It’s hard to resist describing Tiffany & Co.’s new pop-up in Paris as a jewel box.
The petite and plush boutique at 34 Avenue Montaigne — its circular rooms laid out like a couple of engagement rings, or a drop earring — functions as a mini museum and calling card for the American firm’s fine and high jewelry, as only gold and diamond baubles are displayed and sold here.
The 650-square-foot space opened Saturday for a one-year residency. Previously it was occupied by Dior Joaillerie, which moved into the Dior megastore across the street earlier this year.
Among the most eye-catching features in the space are a trio of came-glass Tiffany lamps; a round “engagement hub” twinkling with high-carat rings clenched in turquoise “Marry Me” boxes, and two blue, minimalist paintings by Richard Prince from 2004 and 2005 with Tiffany ads plastered in the upper right-hand corner, just as they appeared daily in The New York Times for decades until recently.
Visitors alight upon the archives, displayed under pyramids of glass or in cases embedded into walls that flash with digital imagery and historical information. The eye goes to a jewelry set made of densely piled pearls — an unsigned design from back in the day when Tiffany & Co. cofounders Charles Lewis Tiffany and J. B. Young were selling fancy goods on Broadway in New York City — and to a spectacularly detailed gold charm depicting the Arc de Triomphe.
Exceptional pieces by George Paulding Farnham, Tiffany’s chief jewelry designer from 1885 to 1908, are also on display, including an enamel orchid brooch and a baroque perfume bottle in gold, rock crystal and precious gemstones. Card cases and cigarette boxes mingle with elaborate jewels, recalling La Belle Époque in France, while midcentury designs by Jean Schlumberger, including the famous Bird on a Rock brooch, point to Tiffany’s modernity.
Cue the second room, showcasing a host of collections launched since luxury conglomerate LVMH Moët Hennessy Louis Vuitton took control of Tiffany in December 2020. These include the Tiffany City HardWear and Tiffany Knot collections, which are displayed along with the T1 and Victoria ranges, plus designs by the late Elsa Peretti and select high jewelry pieces.
Retail prices posted for the items on display range from about 1,950 euros to 290,000 euros, and go higher for emerald rings and exceptional necklaces in white and yellow diamonds. Window displays are given over entirely to high jewelry items, emblematic of LVMH’s strategy to refocus and grow Tiffany’s many jewelry pillars.

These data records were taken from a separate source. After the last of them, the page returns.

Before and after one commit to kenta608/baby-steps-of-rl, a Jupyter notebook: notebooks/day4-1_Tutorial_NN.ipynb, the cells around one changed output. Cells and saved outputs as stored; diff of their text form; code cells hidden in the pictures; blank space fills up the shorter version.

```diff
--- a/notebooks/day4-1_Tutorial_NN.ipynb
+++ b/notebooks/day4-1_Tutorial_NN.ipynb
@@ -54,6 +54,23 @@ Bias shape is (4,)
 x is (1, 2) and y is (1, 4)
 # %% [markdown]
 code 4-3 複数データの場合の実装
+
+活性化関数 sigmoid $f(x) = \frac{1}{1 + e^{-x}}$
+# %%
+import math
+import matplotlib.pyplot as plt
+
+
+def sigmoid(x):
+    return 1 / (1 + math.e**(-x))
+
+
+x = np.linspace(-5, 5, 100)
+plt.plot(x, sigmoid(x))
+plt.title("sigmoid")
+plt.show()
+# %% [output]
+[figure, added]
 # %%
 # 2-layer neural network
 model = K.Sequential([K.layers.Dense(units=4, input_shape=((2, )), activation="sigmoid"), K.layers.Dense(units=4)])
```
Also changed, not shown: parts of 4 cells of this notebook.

The pop-up culminates with a compact VIP salon complete with a small banquette, consultation desk and the historical pièce de résistance: an original catalogue from the 1887 auction of the French Crown Jewels, a significant portion of which were purchased by Charles Lewis Tiffany.

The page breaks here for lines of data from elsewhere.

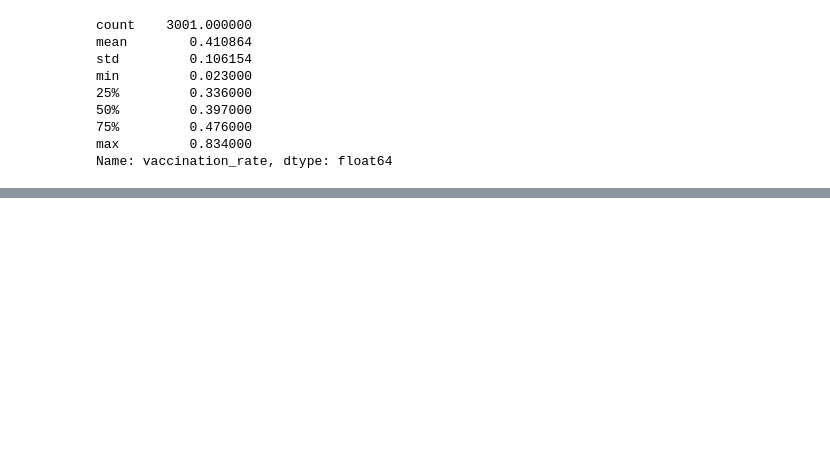
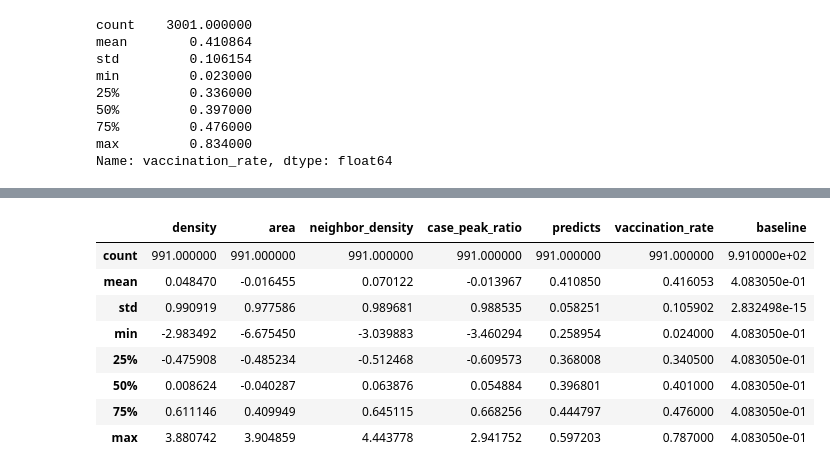
Before and after one commit to feynmanm/covid, a Jupyter notebook: notebooks/CANnotebooks/predictions.ipynb, the cells around one changed output, grey strips where cells are left out. Cells and saved outputs as stored; diff of their text form; code cells hidden in the pictures; blank space fills up the shorter version.

```diff
--- a/notebooks/CANnotebooks/predictions.ipynb
+++ b/notebooks/CANnotebooks/predictions.ipynb
@@ -518,0 +559,12 @@ best
+# %%
+vaccs.describe()
+# %% [output]
+|  | density | area | neighbor_density | case_peak_ratio | predicts | vaccination_rate | baseline |
+| count | 991.000000 | 991.000000 | 991.000000 | 991.000000 | 991.000000 | 991.000000 | 9.910000e+02 |
+| mean | 0.048470 | -0.016455 | 0.070122 | -0.013967 | 0.410850 | 0.416053 | 4.083050e-01 |
+| std | 0.990919 | 0.977586 | 0.989681 | 0.988535 | 0.058251 | 0.105902 | 2.832498e-15 |
+| min | -2.983492 | -6.675450 | -3.039883 | -3.460294 | 0.258954 | 0.024000 | 4.083050e-01 |
+| 25% | -0.475908 | -0.485234 | -0.512468 | -0.609573 | 0.368008 | 0.340500 | 4.083050e-01 |
+| 50% | 0.008624 | -0.040287 | 0.063876 | 0.054884 | 0.396801 | 0.401000 | 4.083050e-01 |
+| 75% | 0.611146 | 0.409949 | 0.645115 | 0.668256 | 0.444797 | 0.476000 | 4.083050e-01 |
+| max | 3.880742 | 3.904859 | 4.443778 | 2.941752 | 0.597203 | 0.787000 | 4.083050e-01 |
```
Also changed, not shown: parts of 24 cells of this notebook, 1 other file.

Indeed, the entire pop-up represents “a modern embodiment” of the nearly 200-year-old relationship between Tiffany and Paris, according to Anthony Ledru, the American jeweler’s chief executive officer. “It represents an innovative approach to Parisian shopping and a forward-thinking vision of experiential retail,” he said.

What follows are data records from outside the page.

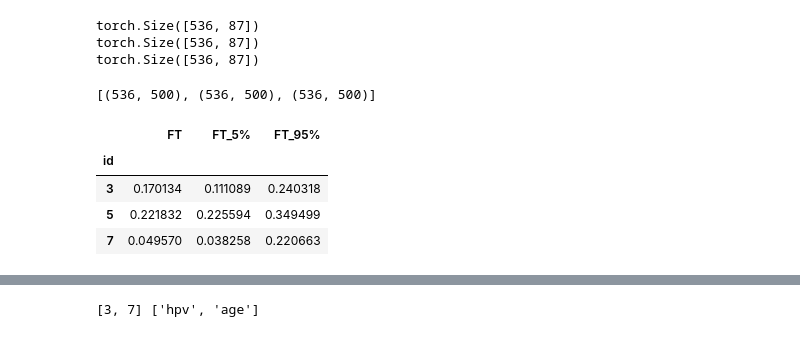
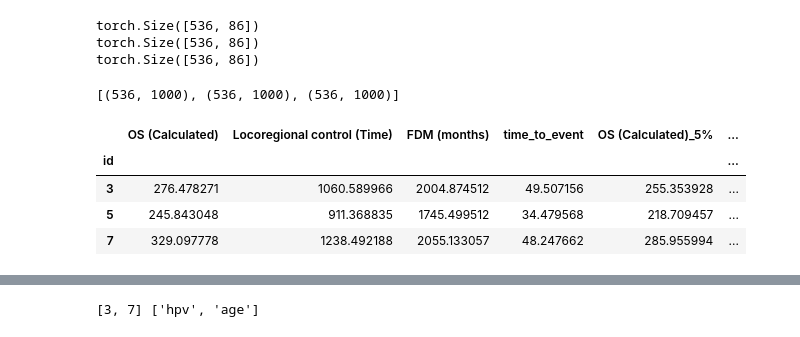
Before and after one commit to uic-evl/DigitalTwinVis, a Jupyter notebook: python/BackendTesting.ipynb, the cells around one changed output, grey strips where cells are left out. Saved outputs shown, nothing was run; the diff lists cells and outputs as text; code cells hidden in the pictures.

```diff
--- a/python/BackendTesting.ipynb
+++ b/python/BackendTesting.ipynb
@@ -14,12 +16,4 @@ from scipy.spatial.distance import cdist
 # %%
-def load_models():
-    files = [
-        '../resources/decision_model.pt',
-        '../resources/transition1_model.pt',
-        '../resources/transition2_model.pt',
-        '../resources/outcome_model.pt',
-    ]
-    return [torch.load(file).to('cpu') for file in files]
-decision_model,transition_model1,transition_model2, outcome_model = load_models()
-transition_model1
+decision_model,transition_model1,transition_model2, outcome_model,survival_model = load_models()
+survival_model.k
 # %% [output]
@@ -49,6 +39,7 @@ decision_model.set_device(device)
 transition_model1.set_device(device)
 transition_model2.set_device(device)
 outcome_model.set_device(device)
+survival_model.set_device(device)
 # %%
 data = DTDataset()
 newdf = data.processed_df.copy()
@@ -172,7 +197,7 @@ def get_embeddings(dataset,dm,states=[0,1,2],use_saved_memory=True,decimals=2):
         x = get_decision_input(dataset,state=state)
         x = torch.cat([df_to_torch(f) for f in x],axis=1).to(dm.get_device())
         print(x.shape)
-        embedding = dm.get_embedding(x,position = state)
+        embedding = dm.get_embedding(x,position = state,use_saved_memory=True)
         inputs.append(x.cpu().detach().numpy())
         decision = dm(x,position=state).cpu().detach().numpy()
         decisions_optimal[i].append(decision[:,state])
@@ -185,12 +210,13 @@ def get_embeddings(dataset,dm,states=[0,1,2],use_saved_memory=True,decimals=2):
 embeddings, decisions_optimal, decisions_imitation, testinputs = get_embeddings(data,decision_model)
 [e.shape for e in embeddings]
 # %% [output]
-torch.Size([536, 87])
-torch.Size([536, 87])
-torch.Size([536, 87])
+torch.Size([536, 86])
+torch.Size([536, 86])
+torch.Size([536, 86])
-[(536, 500), (536, 500), (536, 500)]
+[(536, 1000), (536, 1000), (536, 1000)]
 # %%
-def get_predictions(dataset,m1,m2,m3,states=[0,1,2],ids=None):
+#changed
+def get_predictions(dataset,m1,m2,m3,sm3,states=[0,1,2],ids=None):
     outcomes = {}
     def add_outcomes(names, array,suffix=''):
         for i,name in enumerate(names):
@@ -205,40 +231,49 @@ def get_predictions(dataset,m1,m2,m3,states=[0,1,2],ids=None):
         if state < 2:
             y = [yy.cpu().detach().numpy() for yy in y]
             y_lower = [yy.cpu().detach().numpy() for yy in y_lower]
             y_upper = [yy.cpu().detach().numpy() for yy in y_upper]
         else:
             y = y.cpu().detach().numpy()
             y_lower = y_lower.cpu().detach().numpy()
             y_upper = y_upper.cpu().detach().numpy()
         if state == 0:
             for suffixes, values in zip(['','_5%','_95%'],[y,y_lower,y_upper]):
                 [pds, nd, mod, dlts] = values
                 add_outcomes(Const.primary_disease_states,pds,suffixes)
                 add_outcomes(Const.nodal_disease_states,nd,suffixes)
                 add_outcomes(Const.modifications,mod,suffixes)
                 add_outcomes(Const.dlt1,dlts,suffixes)
         elif state == 1:
             for suffixes, values in zip(['','_5%','_95%'],[y,y_lower,y_upper]):
                 [pd2, nd2, cc, dlts2] = values
                 add_outcomes(Const.primary_disease_states2,pd2,suffixes)
                 add_outcomes(Const.nodal_disease_states2,nd2,suffixes)
                 add_outcomes(Const.dlt2,dlts2,suffixes)
         else:
             for suffixes, values in zip(['','_5%','_95%'],[y,y_lower,y_upper]):
                 add_outcomes(Const.outcomes,values,suffixes)
+        if state == 2: #timeseries outcomes
+            survival = sm3.time_to_event(x,n_samples=20)
+            s = survival['predictions']
+            s_lower = survival['5%']
+            s_upper= survival['95%']
+            names = survival['order']
+            for suffixes,values in zip(['','_5%','_95%'],[s,s_lower,s_upper]):
+                values = torch.stack(values,axis=1).cpu().detach().numpy()
+                add_outcomes(names,values,suffixes)
     if ids is None:
         ids = dataset.processed_df.index.values
     outcomes = pd.DataFrame(outcomes,ids)
     outcomes.index.name = 'id'
     return outcomes
-prediction_df = get_predictions(data,transition_model1,transition_model2,outcome_model,ids=[3,5,7])
-prediction_df[['FT','FT_5%','FT_95%']]
+prediction_df = get_predictions(data,transition_model1,transition_model2,outcome_model,survival_model,ids=[3,5,7])
+prediction_df[Const.timeseries_outcomes + [c+'_5%' for c in Const.timeseries_outcomes]]
 # %% [output]
-|  | FT | FT_5% | FT_95% |
-| id |  |  |  |
-| 3 | 0.170134 | 0.111089 | 0.240318 |
-| 5 | 0.221832 | 0.225594 | 0.349499 |
-| 7 | 0.049570 | 0.038258 | 0.220663 |
+|  | OS (Calculated) | Locoregional control (Time) | FDM (months) | time_to_event | OS (Calculated)_5% | ... |
+| id |  |  |  |  |  | ... |
+| 3 | 276.478271 | 1060.589966 | 2004.874512 | 49.507156 | 255.353928 | ... |
+| 5 | 245.843048 | 911.368835 | 1745.499512 | 34.479568 | 218.709457 | ... |
+| 7 | 329.097778 | 1238.492188 | 2055.133057 | 48.247662 | 285.955994 | ... |
 # %%
 from sklearn.decomposition import PCA
 def get_embedding_pcas(dataset,decision_model,embeddings=None,components=2):
```
Also changed, not shown: parts of 32 cells of this notebook, 9 other files.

The Office for Metropolitan Architecture, whose partners include Rem Koolhaas, designed the temporary Tiffany unit, which brings to seven the number of retail showcases in the French capital.
In addition to its flagships on Rue de la Paix and the Avenue des Champs-Élysées, Tiffany boasts shops-in-shop in Galeries Lafayette, Printemps, Samaritaine and Le Bon Marché. The latter opened last November with a new decor the company described as “refined, warm and feminine.”
Tiffany’s ties to Paris stretch back to 1841 when Young came to the French capital on a buying trip. He and the cofounder would go on to open a buying office on the Rue de Richelieu in 1850, and display Tiffany creations at universal exhibitions.
Professor and author Alba Cappellieri is to curate a rotating selection of historic jewels and objects throughout the retail residency, Tiffany noted.